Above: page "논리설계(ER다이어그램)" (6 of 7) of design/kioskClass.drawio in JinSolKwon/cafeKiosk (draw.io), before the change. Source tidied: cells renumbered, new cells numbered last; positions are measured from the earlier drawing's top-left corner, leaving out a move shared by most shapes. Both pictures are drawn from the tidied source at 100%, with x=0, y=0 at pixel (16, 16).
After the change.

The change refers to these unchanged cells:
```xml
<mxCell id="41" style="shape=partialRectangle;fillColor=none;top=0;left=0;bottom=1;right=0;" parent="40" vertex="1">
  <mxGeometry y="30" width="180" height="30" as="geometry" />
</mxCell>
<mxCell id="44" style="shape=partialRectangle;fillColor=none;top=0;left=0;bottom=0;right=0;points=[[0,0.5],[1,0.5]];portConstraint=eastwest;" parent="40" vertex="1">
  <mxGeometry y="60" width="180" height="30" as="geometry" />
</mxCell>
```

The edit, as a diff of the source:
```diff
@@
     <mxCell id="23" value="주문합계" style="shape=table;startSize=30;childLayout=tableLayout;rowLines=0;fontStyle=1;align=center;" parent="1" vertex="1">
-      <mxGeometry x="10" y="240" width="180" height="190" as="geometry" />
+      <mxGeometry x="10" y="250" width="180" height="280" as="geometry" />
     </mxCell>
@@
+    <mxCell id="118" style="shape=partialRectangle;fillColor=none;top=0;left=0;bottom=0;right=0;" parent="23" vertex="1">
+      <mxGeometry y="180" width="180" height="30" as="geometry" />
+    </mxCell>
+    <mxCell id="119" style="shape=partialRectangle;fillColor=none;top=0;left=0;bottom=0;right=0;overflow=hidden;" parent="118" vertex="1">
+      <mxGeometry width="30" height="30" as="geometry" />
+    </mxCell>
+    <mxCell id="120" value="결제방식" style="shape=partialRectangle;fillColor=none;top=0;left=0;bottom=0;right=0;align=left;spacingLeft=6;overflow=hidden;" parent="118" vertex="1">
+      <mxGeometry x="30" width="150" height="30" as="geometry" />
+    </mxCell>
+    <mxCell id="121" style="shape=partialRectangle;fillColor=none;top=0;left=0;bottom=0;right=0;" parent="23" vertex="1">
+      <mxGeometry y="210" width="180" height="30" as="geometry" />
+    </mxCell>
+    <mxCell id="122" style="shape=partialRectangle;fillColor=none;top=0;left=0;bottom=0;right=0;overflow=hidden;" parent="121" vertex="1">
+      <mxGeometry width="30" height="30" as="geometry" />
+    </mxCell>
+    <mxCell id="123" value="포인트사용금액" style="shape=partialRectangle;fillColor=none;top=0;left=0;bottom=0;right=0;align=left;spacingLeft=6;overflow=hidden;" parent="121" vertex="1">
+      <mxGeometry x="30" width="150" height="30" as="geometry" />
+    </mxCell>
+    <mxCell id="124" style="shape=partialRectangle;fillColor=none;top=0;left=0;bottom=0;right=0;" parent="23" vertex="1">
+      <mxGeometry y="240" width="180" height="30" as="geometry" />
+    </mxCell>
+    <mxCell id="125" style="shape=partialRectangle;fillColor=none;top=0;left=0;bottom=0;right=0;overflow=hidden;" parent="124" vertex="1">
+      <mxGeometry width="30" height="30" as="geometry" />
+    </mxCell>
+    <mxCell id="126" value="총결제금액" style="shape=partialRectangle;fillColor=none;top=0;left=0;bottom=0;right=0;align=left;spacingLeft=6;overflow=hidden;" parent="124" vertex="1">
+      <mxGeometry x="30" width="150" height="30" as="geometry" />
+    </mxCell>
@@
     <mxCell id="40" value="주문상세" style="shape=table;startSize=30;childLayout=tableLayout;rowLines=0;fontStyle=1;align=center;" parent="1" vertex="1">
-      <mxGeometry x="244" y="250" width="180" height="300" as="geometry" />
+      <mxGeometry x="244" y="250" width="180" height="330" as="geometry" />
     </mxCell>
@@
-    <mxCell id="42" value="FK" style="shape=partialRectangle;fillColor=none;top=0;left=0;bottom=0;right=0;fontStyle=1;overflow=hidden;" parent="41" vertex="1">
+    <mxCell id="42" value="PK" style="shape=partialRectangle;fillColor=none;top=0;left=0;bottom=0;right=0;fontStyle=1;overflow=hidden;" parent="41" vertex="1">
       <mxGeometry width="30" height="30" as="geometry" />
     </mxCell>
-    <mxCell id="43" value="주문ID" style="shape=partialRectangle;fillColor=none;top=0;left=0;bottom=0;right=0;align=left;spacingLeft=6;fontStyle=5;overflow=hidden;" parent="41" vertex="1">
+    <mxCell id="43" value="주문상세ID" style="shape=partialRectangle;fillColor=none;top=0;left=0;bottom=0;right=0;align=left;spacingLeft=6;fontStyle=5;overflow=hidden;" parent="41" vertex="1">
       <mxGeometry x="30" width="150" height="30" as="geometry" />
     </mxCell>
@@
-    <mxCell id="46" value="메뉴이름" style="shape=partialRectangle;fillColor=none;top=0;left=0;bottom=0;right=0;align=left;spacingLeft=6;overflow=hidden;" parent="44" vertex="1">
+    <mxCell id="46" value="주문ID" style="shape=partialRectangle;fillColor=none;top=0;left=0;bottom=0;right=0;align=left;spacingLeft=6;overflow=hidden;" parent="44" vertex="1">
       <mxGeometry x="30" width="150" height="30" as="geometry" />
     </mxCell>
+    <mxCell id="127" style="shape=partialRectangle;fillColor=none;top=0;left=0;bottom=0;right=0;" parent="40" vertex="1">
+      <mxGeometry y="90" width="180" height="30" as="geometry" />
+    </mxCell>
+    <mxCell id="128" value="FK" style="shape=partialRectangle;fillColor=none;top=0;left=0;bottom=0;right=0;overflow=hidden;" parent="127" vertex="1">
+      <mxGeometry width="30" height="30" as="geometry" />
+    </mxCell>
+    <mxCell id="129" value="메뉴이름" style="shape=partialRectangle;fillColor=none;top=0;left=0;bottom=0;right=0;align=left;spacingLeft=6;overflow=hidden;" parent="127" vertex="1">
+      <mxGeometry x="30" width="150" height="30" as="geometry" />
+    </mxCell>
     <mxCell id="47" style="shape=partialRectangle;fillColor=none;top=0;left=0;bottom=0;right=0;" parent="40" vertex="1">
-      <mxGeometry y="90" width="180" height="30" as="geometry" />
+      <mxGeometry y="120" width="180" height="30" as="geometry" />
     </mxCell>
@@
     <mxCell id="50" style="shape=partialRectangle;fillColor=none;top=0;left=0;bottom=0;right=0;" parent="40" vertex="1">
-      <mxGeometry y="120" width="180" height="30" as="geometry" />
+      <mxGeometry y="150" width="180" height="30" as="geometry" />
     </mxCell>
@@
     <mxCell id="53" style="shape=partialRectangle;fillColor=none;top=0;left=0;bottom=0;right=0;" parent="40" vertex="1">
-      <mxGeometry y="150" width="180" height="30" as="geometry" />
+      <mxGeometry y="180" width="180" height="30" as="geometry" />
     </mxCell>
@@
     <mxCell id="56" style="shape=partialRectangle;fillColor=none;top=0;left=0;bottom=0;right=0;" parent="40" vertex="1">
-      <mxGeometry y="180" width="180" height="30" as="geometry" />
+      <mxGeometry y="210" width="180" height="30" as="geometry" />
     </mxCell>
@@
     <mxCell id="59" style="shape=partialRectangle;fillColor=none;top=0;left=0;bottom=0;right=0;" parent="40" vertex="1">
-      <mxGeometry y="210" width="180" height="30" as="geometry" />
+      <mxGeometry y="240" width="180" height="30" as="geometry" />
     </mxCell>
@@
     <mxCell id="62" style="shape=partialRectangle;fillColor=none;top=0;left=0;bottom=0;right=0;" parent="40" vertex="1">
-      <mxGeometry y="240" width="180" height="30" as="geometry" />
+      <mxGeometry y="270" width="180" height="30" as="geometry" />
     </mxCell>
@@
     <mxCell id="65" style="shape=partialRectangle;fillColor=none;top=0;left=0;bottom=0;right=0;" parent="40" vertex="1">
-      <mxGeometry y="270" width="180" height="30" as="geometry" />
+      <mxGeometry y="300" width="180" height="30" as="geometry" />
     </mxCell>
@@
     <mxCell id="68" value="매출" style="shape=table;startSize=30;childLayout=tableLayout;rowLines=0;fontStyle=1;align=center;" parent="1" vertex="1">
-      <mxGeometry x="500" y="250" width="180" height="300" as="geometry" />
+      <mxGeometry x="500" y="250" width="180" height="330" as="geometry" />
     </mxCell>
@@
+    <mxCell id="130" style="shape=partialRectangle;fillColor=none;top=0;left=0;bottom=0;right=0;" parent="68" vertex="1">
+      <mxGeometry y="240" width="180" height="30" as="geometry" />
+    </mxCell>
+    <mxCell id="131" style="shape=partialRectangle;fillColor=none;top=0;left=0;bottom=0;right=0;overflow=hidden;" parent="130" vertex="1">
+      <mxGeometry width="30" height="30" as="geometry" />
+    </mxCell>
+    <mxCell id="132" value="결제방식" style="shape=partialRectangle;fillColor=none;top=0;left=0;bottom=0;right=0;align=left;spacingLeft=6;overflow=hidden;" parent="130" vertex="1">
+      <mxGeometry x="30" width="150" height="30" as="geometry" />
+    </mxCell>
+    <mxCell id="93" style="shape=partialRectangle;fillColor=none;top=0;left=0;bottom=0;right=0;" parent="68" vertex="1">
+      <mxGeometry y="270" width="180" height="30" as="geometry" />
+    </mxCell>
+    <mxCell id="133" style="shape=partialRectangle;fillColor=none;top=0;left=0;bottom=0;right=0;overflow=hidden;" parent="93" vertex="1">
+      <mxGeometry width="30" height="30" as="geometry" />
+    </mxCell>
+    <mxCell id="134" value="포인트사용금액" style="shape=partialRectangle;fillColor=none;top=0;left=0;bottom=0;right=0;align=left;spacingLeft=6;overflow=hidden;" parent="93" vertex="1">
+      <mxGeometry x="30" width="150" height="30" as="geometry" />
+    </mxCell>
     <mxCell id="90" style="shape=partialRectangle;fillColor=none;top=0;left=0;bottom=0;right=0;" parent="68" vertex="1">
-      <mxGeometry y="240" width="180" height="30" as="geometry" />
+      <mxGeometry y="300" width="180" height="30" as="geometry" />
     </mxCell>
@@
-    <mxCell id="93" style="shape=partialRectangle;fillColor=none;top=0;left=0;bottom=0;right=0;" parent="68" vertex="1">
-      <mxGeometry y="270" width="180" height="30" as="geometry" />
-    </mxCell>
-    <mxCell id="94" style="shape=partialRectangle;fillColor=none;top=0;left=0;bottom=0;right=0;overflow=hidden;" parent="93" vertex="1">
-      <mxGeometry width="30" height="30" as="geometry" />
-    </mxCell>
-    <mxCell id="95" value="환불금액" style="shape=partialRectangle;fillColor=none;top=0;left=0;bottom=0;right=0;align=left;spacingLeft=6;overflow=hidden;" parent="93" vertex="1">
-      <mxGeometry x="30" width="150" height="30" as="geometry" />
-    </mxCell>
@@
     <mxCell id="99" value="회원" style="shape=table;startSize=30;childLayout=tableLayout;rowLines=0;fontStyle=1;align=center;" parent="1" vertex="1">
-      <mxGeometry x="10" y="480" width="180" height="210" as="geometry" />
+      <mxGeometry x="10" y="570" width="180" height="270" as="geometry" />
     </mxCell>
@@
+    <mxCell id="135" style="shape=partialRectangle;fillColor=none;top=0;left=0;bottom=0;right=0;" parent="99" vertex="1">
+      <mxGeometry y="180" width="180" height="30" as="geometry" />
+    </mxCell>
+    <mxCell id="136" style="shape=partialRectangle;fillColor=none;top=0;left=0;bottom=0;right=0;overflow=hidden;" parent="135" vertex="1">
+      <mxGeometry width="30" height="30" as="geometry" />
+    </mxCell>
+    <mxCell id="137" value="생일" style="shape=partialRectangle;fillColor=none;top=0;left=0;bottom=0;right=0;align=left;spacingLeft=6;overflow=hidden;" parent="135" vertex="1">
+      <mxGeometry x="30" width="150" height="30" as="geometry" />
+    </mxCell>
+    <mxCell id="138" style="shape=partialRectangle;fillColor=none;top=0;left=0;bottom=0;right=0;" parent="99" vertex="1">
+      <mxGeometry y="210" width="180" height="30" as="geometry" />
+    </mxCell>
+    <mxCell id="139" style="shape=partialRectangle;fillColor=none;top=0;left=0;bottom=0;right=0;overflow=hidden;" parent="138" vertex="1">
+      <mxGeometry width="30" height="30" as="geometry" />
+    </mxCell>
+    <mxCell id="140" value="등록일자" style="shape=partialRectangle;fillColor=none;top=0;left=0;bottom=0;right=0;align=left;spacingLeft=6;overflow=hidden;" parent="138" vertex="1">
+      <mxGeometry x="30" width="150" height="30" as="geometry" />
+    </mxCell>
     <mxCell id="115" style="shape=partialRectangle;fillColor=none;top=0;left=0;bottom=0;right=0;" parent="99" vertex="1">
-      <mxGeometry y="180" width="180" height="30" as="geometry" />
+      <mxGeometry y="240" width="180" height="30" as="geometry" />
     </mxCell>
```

=====

• **Directions**
The reply should be nothing but the number of lines in the listing above that include "change".

• **Output for this task**
3